We have multiple cross-checks on how well the market-makers have in the past made forecasts that have come to pass. The simplest of these simply looks at actual day by day price changes from the forecast day, noting both the proportions of up days vs. down days in the subsequent 3 months, and the average size of changes in each. Also noted is the maximum worst down-day's price change.
A more sophisticated and more realistic test sets each day's high price forecast as a sell target, and looks at subsequent market closing prices each day for the first day to reach the sell target. The history of forecasts on a stock can be stratified by the upside-to-downside proportions of the forecast, as identified by our Range Index Measure, defined in our other articles.
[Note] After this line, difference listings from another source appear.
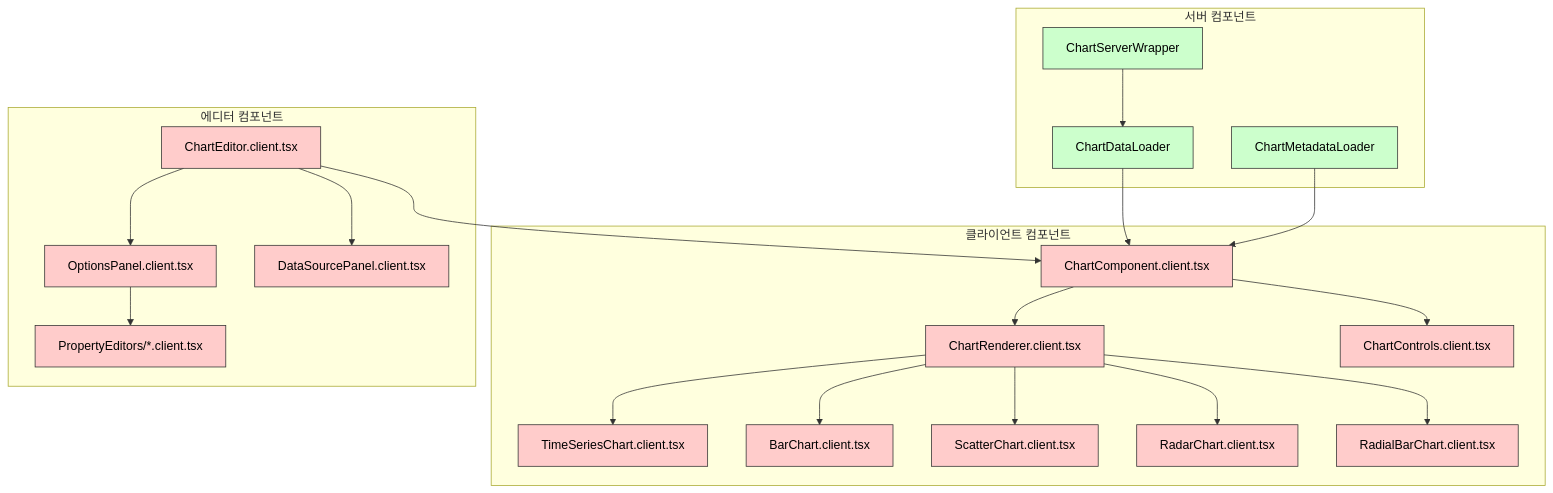
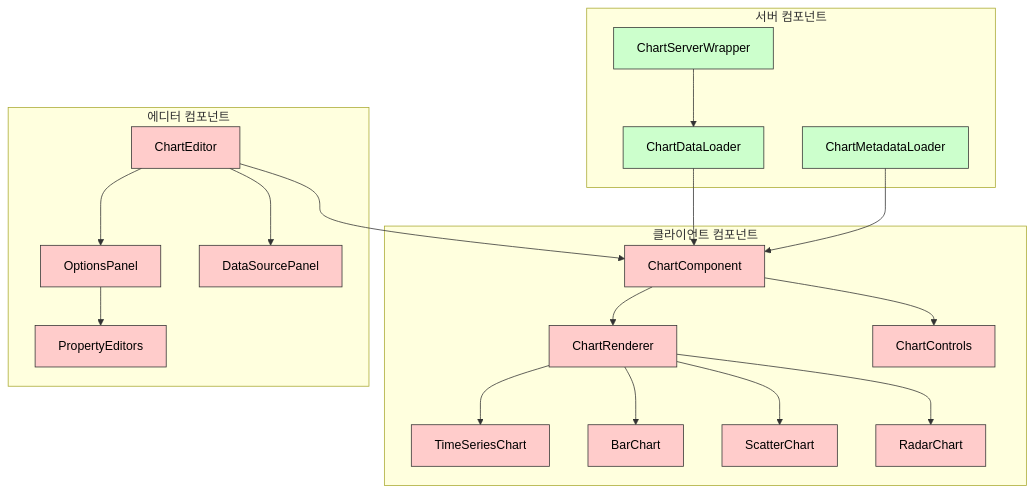
The ninth of 14 diagrams in frontend/architecture.md (Seungwoo321/etorch-docs), drawn with Mermaid before and after one commit. The commit also changed other lines of this file and 7 other files, not shown here.

````diff
--- a/frontend/architecture.md
+++ b/frontend/architecture.md
@@ -522,51 +558,49 @@
 ```mermaid
 flowchart TD
-    subgraph 서버 컴포넌트
+    subgraph "서버 컴포넌트"
         ChartSSR[ChartServerWrapper]
         ChartDataLoader[ChartDataLoader]
         ChartMetadataLoader[ChartMetadataLoader]
     end
     
-    subgraph 클라이언트 컴포넌트
-        ChartComponent[ChartComponent.client.tsx]
-        ChartRenderer[ChartRenderer.client.tsx]
-        TimeSeriesChart[TimeSeriesChart.client.tsx]
-        BarChart[BarChart.client.tsx]
-        ScatterChart[ScatterChart.client.tsx]
-        RadarChart[RadarChart.client.tsx]
-        RadialBarChart[RadialBarChart.client.tsx]
-        ChartControls[ChartControls.client.tsx]
+    subgraph "클라이언트 컴포넌트"
+        ChartComponent[ChartComponent]
+        ChartRenderer[ChartRenderer]
+        TimeSeriesChart[TimeSeriesChart]
+        BarChart[BarChart]
+        ScatterChart[ScatterChart]
+        RadarChart[RadarChart]
+        ChartControls[ChartControls]
     end
     
-    subgraph 에디터 컴포넌트
-        ChartEditor[ChartEditor.client.tsx]
-        OptionsPanel[OptionsPanel.client.tsx]
-        DataSourcePanel[DataSourcePanel.client.tsx]
-        PropertyEditors[PropertyEditors/*.client.tsx]
+    subgraph "에디터 컴포넌트"
+        ChartEditor[ChartEditor]
+        OptionsPanel[OptionsPanel]
+        DataSourcePanel[DataSourcePanel]
+        PropertyEditors[PropertyEditors]
     end
     
     ChartSSR --> ChartDataLoader
     ChartDataLoader --> ChartComponent
     ChartMetadataLoader --> ChartComponent
     
     ChartComponent --> ChartRenderer
     ChartComponent --> ChartControls
     
     ChartRenderer --> TimeSeriesChart
     ChartRenderer --> BarChart
     ChartRenderer --> ScatterChart
     ChartRenderer --> RadarChart
-    ChartRenderer --> RadialBarChart
     
     ChartEditor --> ChartComponent
     ChartEditor --> OptionsPanel
     ChartEditor --> DataSourcePanel
     
     OptionsPanel --> PropertyEditors
     
     classDef server fill:#ccffcc,stroke:#333,stroke-width:1px,color:#000;
     classDef client fill:#ffcccb,stroke:#333,stroke-width:1px,color:#000;
     
     class ChartSSR,ChartDataLoader,ChartMetadataLoader server;
-    class ChartComponent,ChartRenderer,TimeSeriesChart,BarChart,ScatterChart,RadarChart,RadialBarChart,ChartControls,ChartEditor,OptionsPanel,DataSourcePanel,PropertyEditors client;
+    class ChartComponent,ChartRenderer,TimeSeriesChart,BarChart,ScatterChart,RadarChart,ChartControls,ChartEditor,OptionsPanel,DataSourcePanel,PropertyEditors client;
 ```
````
When we test a stock's current forecast we look at all prior Range Index instances at least as attractive as its present one, to exclude all less attractive forecasts. Those forecasts reaching the sell target within a specified holding period are compiled as to gains and the time taken to reach their objectives.
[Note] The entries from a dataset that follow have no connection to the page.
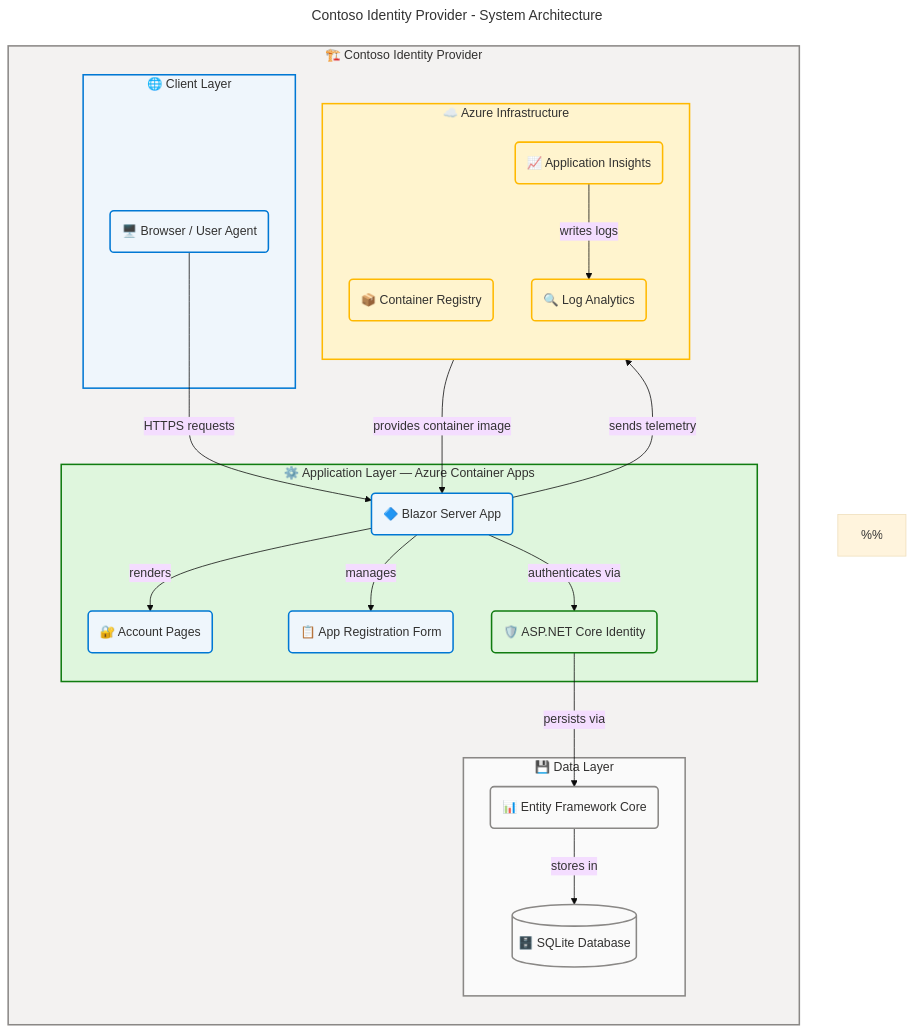
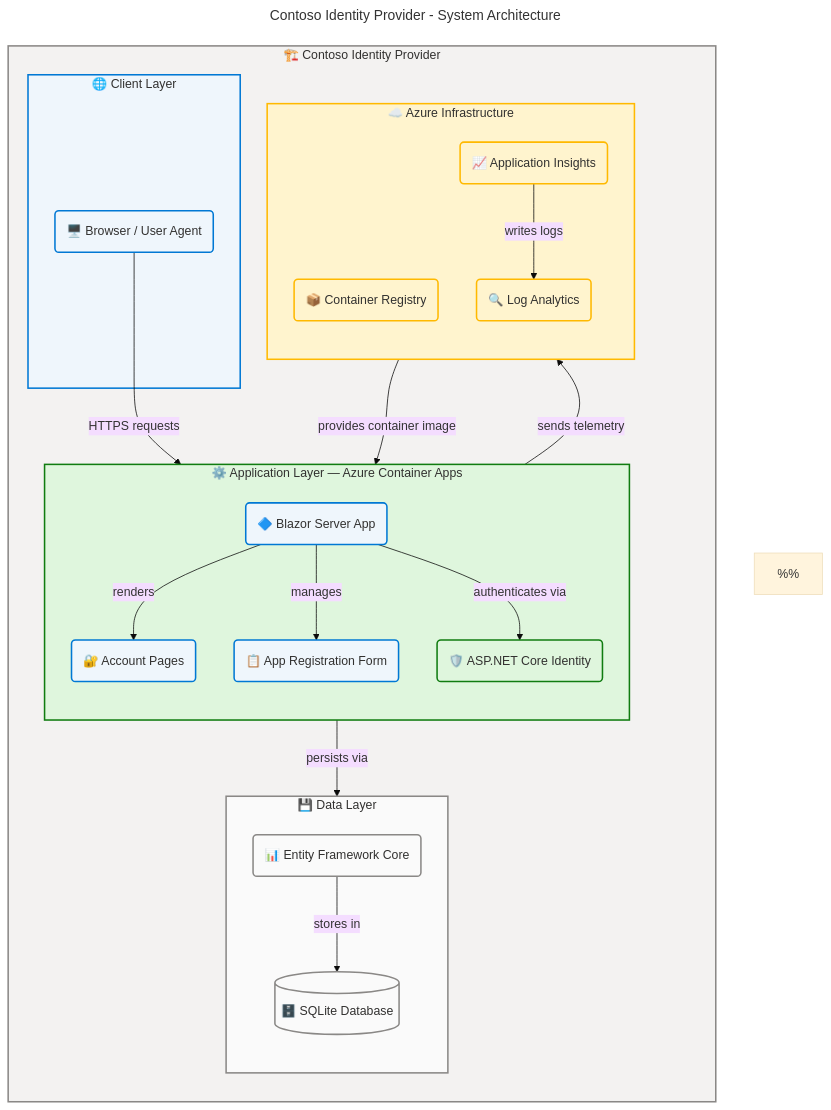
One commit to Evilazaro/IdentityProvider changed the diagram in README.md. Above: the diagram before and after it, drawn with Mermaid.

Commit message:
fix: adjust direction of application and data layers in architecture diagram

````diff
--- a/README.md
+++ b/README.md
@@ -39,74 +39,76 @@
 ```mermaid
 ---
 title: "Contoso Identity Provider - System Architecture"
 config:
   theme: base
   look: classic
   layout: dagre
   themeVariables:
     fontSize: '16px'
 ---
 flowchart TB
     accTitle: Contoso Identity Provider - System Architecture
     accDescr: Layered architecture showing a browser client connecting via HTTPS to a Blazor Server app hosted in Azure Container Apps, which uses ASP.NET Core Identity for authentication, Entity Framework Core for data access, SQLite for storage, Azure Container Registry for image hosting, and Application Insights plus Log Analytics for monitoring. WCAG AA compliant.
 
     %%
     %% AZURE / FLUENT ARCHITECTURE PATTERN v2.0
     %% (Semantic + Structural + Font + Accessibility Governance)
     %%
     %% PHASE 1 - FLUENT UI: All styling uses approved Fluent UI palette only
     %% PHASE 2 - GROUPS: Every subgraph has semantic color via style directive
     %% PHASE 3 - COMPONENTS: Every node has semantic classDef + icon prefix
     %% PHASE 4 - ACCESSIBILITY: accTitle/accDescr present, WCAG AA contrast
     %% PHASE 5 - STANDARD: Governance block present, classDefs centralized
     %%
 
     subgraph identitySystem["🏗️ Contoso Identity Provider"]
         direction TB
         subgraph clientLayer["🌐 Client Layer"]
             browser("🖥️ Browser / User Agent"):::core
         end
 
         subgraph appLayer["⚙️ Application Layer — Azure Container Apps"]
+            direction TB
             blazor("🔷 Blazor Server App"):::core
             account("🔐 Account Pages"):::core
             appReg("📋 App Registration Form"):::core
             aspIdentity("🛡️ ASP.NET Core Identity"):::success
         end
 
         subgraph dataLayer["💾 Data Layer"]
+            direction TB
             efcore("📊 Entity Framework Core"):::neutral
             sqlite[("🗄️ SQLite Database")]:::neutral
         end
 
         subgraph infraLayer["☁️ Azure Infrastructure"]
             direction TB
             acr("📦 Container Registry"):::warning
             appInsights("📈 Application Insights"):::warning
             logAnalytics("🔍 Log Analytics"):::warning
         end
 
         browser -->|"HTTPS requests"| blazor
         blazor -->|"renders"| account
         blazor -->|"manages"| appReg
         blazor -->|"authenticates via"| aspIdentity
         aspIdentity -->|"persists via"| efcore
         efcore -->|"stores in"| sqlite
         acr -->|"provides container image"| blazor
         blazor -->|"sends telemetry"| appInsights
         appInsights -->|"writes logs"| logAnalytics
 
     end
 
     style identitySystem fill:#F3F2F1,stroke:#8A8886,stroke-width:2px,color:#323130
     style clientLayer fill:#EFF6FC,stroke:#0078D4,stroke-width:2px,color:#323130
     style appLayer fill:#DFF6DD,stroke:#107C10,stroke-width:2px,color:#323130
     style dataLayer fill:#FAFAFA,stroke:#8A8886,stroke-width:2px,color:#323130
     style infraLayer fill:#FFF4CE,stroke:#FFB900,stroke-width:2px,color:#323130
 
     %% Centralized semantic classDefs (Phase 5 compliant)
     classDef neutral fill:#FAFAFA,stroke:#8A8886,stroke-width:2px,color:#323130
     classDef core fill:#EFF6FC,stroke:#0078D4,stroke-width:2px,color:#323130
     classDef success fill:#DFF6DD,stroke:#107C10,stroke-width:2px,color:#323130
     classDef warning fill:#FFF4CE,stroke:#FFB900,stroke-width:2px,color:#323130
 ```
````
All the rest are considered closed out at the end of the holding period and their gains and losses and holding periods are included with the outright successes. Average raw net gains, annual rates of gain, sample size, proportion of loss experiences, and maximum drawdown experiences in each experience are collected.
This gives us a standard means of comparing the effectiveness of the market-making community in making forecasts, not only between stocks, but within each stock at various levels of upside-to-downside (Range Index) forecast proportions.
Since our software allows a choice of holding period length, we can use this test on a given stock to see how much impact patience time limits have had, by repeating the test at various periods.
In the case of AAPL, the circumstances prevent any significant conclusions, due to the small number of instances of very small Range Index experiences. A look back at the blue background picture of the most recent 6 months daily forecasts shows how extremely low the current price dot is in the range at present.
Interestingly, AAPL's history has been much more promising when buys were initiated at higher Range Indexes, where upside prospects were on the order of only 2-to-1, instead of the present 16-to-1. This is common when growth stocks become "cheap" as the result of a phase of declining prices, and the condition persists a while. It is after a bottom is reached and the turn starts to produce a price recovery, that the expectations, while still optimistic, tend to acquire a more balanced nature, which shows up in attractive returns results in the tests.
That being the case, time-efficient investors are well advised to monitor the stock's daily forecasts until a couple of weeks or more of increasing price range forecasts are present, with more ordinary Range Indexes, say in the 30-40 area.
In sum, now looks like a better-than-average buy time in AAPL for the patient, long-term investor. Market-sensitive, time-efficient investors will get their chance after the stock's recovery has begun and fair-weather followers clamber to get back on board.
Disclosure: I have no positions in any stocks mentioned, and no plans to initiate any positions within the next 72 hours. I wrote this article myself, and it expresses my own opinions. I am not receiving compensation for it (other than from Seeking Alpha). I have no business relationship with any company whose stock is mentioned in this article.